Associate Members

Christine Gerbich

© Tal Adler

CARMAH members’ portraits were captured in March 2017, on the ‘New55 PN’ – a new handmade instant film for large format, 4”x5” cameras. This film was launched through crowdfunding in 2014 as a reinvention of the discontinued, legendary ‘Type 55’ by Polaroid. Since the sixties, Polaroid’s unique ‘Type 55’ starred in many artists’ and professional photographers’ projects. ‘Type 55’ provided both an instant print and a superb negative from which more (and larger) prints could be made. Like so many photographic material in the last 10-15 years, ‘Type 55’ was discontinued in 2009. Tal Adler decided to use the ‘New55 PN’ not only for its beautiful quality but also to reflect, and participate in, the revival of (photographic) heritage.
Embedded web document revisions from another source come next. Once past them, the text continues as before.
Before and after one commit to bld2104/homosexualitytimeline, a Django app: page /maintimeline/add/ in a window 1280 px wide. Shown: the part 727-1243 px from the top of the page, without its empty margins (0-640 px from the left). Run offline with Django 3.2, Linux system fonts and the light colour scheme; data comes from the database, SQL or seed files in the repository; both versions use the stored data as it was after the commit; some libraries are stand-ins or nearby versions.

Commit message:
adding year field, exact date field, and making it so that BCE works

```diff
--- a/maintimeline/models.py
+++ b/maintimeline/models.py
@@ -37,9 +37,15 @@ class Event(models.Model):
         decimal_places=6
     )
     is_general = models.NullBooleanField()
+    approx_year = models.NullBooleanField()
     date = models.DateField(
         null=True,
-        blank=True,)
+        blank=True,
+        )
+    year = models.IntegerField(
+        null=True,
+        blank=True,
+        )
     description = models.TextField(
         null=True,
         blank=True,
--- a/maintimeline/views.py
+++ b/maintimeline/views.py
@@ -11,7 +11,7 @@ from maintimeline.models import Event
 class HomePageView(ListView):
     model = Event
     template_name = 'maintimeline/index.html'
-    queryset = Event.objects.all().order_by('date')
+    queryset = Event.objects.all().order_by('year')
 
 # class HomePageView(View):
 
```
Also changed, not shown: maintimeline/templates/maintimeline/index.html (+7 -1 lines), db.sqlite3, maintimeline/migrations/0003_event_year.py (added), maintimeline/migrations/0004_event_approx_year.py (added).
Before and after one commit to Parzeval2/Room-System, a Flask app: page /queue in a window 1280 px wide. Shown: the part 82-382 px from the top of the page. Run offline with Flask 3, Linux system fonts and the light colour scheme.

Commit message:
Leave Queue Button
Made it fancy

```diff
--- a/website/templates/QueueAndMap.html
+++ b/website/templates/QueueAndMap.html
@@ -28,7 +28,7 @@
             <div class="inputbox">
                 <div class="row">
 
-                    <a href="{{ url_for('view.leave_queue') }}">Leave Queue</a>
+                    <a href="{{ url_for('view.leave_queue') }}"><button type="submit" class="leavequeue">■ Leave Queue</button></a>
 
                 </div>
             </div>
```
As part of CARMAH’s „Representing Islam“ project I am interested in museums as one of the key sites for engaging in the diversity of Islamicate cultures. The relationship between museums that hold these collections and their (non-)visitors is, however, far from clear cut. My research thus aims to illuminate this relationship, especially by focussing on the value of public engagement work for team learning and capacity building within a museum institution.

This research is embedded in the Museum of Islamic Art in Berlin where I am involved in two projects designed to challenge conventional ways of curating. As part of a curatorial team that develops a TOPOI-funded exhibition on an ancient Persian capital, I am supporting the interpretational planning process. I am also working as an evaluator for TAMAM – a collaborative project that supports cultural youth work in Islamic faith communities. Being part of these teams as well as a participant observer provides particular insights with regard to the making of the workplace, the practices of representing culture, and the relationships between the museum and the people who are (not) using it. In the light of recent social developments, my research aims to promote discussion on professional museum practices: How can we redefine the relationship to diverse publics and how can museum professionals be enabled to engage with an ever changing society?